Saturday, April 4, 2009

DVD of the Week: "Cutter's Way" (Ivan Passer, 1981)


by Brandon Colvin

Okay, okay. So, there is this slacker dude who just sits around and gets high all day, who is like the protagonist in this movie, and he’s played by Jeff Bridges, and he like gets tangled up in this noirish web of intrigue involving a wealthy guy. And the slacker dude has this eccentric best friend who is like a bit of a paranoid conspiracy freak who gets really into this whole mess – a Vietnam vet who is totally obsessed with the fact that he was in the war and has a bit of a martyr complex about it. And, like, they get involved in all sorts of shady, criminal mischief as their already strained friendship is tested and pushed to the limit while they attempt to navigate a convoluted psychological maze of mystery and confusion. Oh, and it takes place in L.A.

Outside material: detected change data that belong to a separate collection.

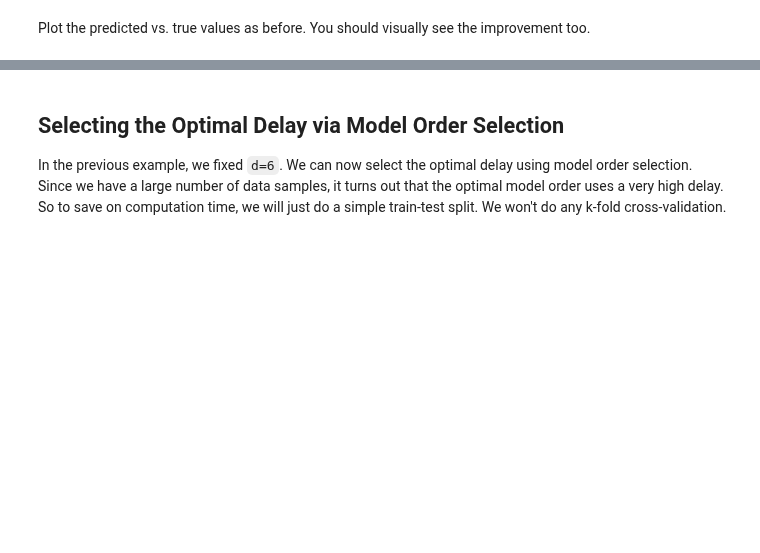
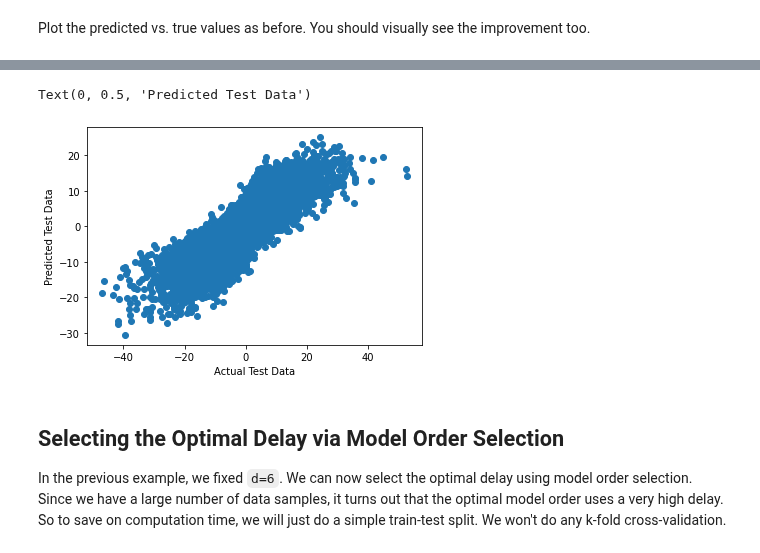
Before and after one commit to VishalShah1999/Machine-Learning, a Jupyter notebook: lab_neural2p2.ipynb, the cells around one changed output, grey strips where cells are left out. Drawn from its saved outputs; the diff is of its cells as text; code cells hidden in the pictures; blank space fills up the shorter version.

```diff
--- a/lab_neural2p2.ipynb
+++ b/lab_neural2p2.ipynb
@@ -179,3 +192,10 @@ Plot the predicted vs. true values as before. You should visually see the improv
+# %%
+plt.scatter(ydts,yd_hat)
+plt.xlabel("Actual Test Data")
+plt.ylabel("Predicted Test Data")
+# %% [output]
+Text(0, 0.5, 'Predicted Test Data')
+[figure, added]
 # %% [markdown]
 ## Selecting the Optimal Delay via Model Order Selection
 
```
Also changed, not shown: parts of 9 cells of this notebook.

No, contrary to what the above informal plot summary may suggests, the film in question is not The Big Lebowski (1998). Rather, it is a much darker tale of amateur detectives coming to grips with post-Vietnam nihilism, the reprehensibility of corporatism, and the impossible conundrums of epistemology – Czech director Ivan Passer’s under-seen and masterful Cutter’s Way (1981). Starring Bridges as small-time gigolo and big-time underachiever, Richard Bone, and featuring John Heard giving the performance of a lifetime as the troubled Alex Cutter, Cutter’s Way undoubtedly influenced the now-classic Coen Brothers comedy, yet it delves into similar subject matter with such unsparing cynicism that it feels downright disturbing in comparison. Exploring suicide, alcoholism, mental illness, murder, corruption, emotional disconnection, and the relativity of truth, Passer’s film is rife with jarringly powerful insights and pitch-black gallows humor, making it one of the bravest, most tonally risky films I have ever seen. Certainly worth a watch and emblematic of the bevy of unjustly neglected 1980s cinematic gems that are being reappraised in the age of Netflix, Cutter’s Way is a film whose legacy can only grow in stature.

8 comments:

Tony Dayoub said...

This is one fucking badass film, and one of my favorites. It has a killer ending, and one of the most haunting opening credit sequences with Jack Nitzsche's dark, memorable theme - a combo of distant-sounding mariachi music with zither - playing over slo-mo shots of a parade in Santa Barbara.

Whatever happened to Lisa Eichhorn? In fact, whatever happened to John Heard who so intensely presided over this film and Schrader's Cat People before being relegated to the supporting character actor pile?

Brandon Colvin said...

"Fucking badass" would definitely be the proper adjectival phrase.

I'm kind of shocked that neither Eichhorn nor Heard went on to bigger and better things. Heard shows the kind of chops that could've made him a legend in the right circumstances.

Tony Dayoub said...

I've heard that Heard is very difficult in a perfectionist sort of way, or at least used to be. I used to hear the same sorts of things about him as I did about William L. Petersen who didn't really take off after the Manhunter and To Live and Die in L.A. double-whammy but must have mellowed out by the time he got to CSI.

Eichhorn is a mystery to me. All I ever saw her in outside of this movie is Miami Vice

Jeremy Richey said...

Great stuff Brandon. I have never seen this and will absolutely give it a look.

Chuck Williamson said...

I think this write-up might have launched a thousand Netflix queues. Well, it did for me.

Good stuff, Brandon. I might make this a double feature with The Big Lebowski.

Brandon Colvin said...

Let's hope I launched at least 5 Netflix queues!

And, yes, a double-bill with LEBOWSKI would be absolutely awesome.

Roger L. said...

I agree, Brandon, a powerful film that, depending upon your mood, comes across as a thriller, a buddy film, a romance (!), and an existential art film.

Passer nailed this one, capturing the post-Vietnam malaise as in the tone of the original novel, while completely changing the ending (I like both - they each serve their respective formats).

Heard indeed would have won an Oscar for this performance (but ends up in Home Alone) and here Bridges absolutely nails his laid-back /moral slacker persona.

Cheers.

greeseyparrot said...

I saw this movie the weekend it arrived in my city. To an extent very few other films have, it has remained vivid in my memory. I couldn't be more pleased that this film is getting a new chance to be seen and appreciated.
I strongly both those who are too young to have caught it the first time, and those who simply missed it because it received virtually no promotion*, to put this at the top of your "must see" lists.

*Thanks to some effete jackass having decided that it wasn't simpleminded enough to appeal to the plebes.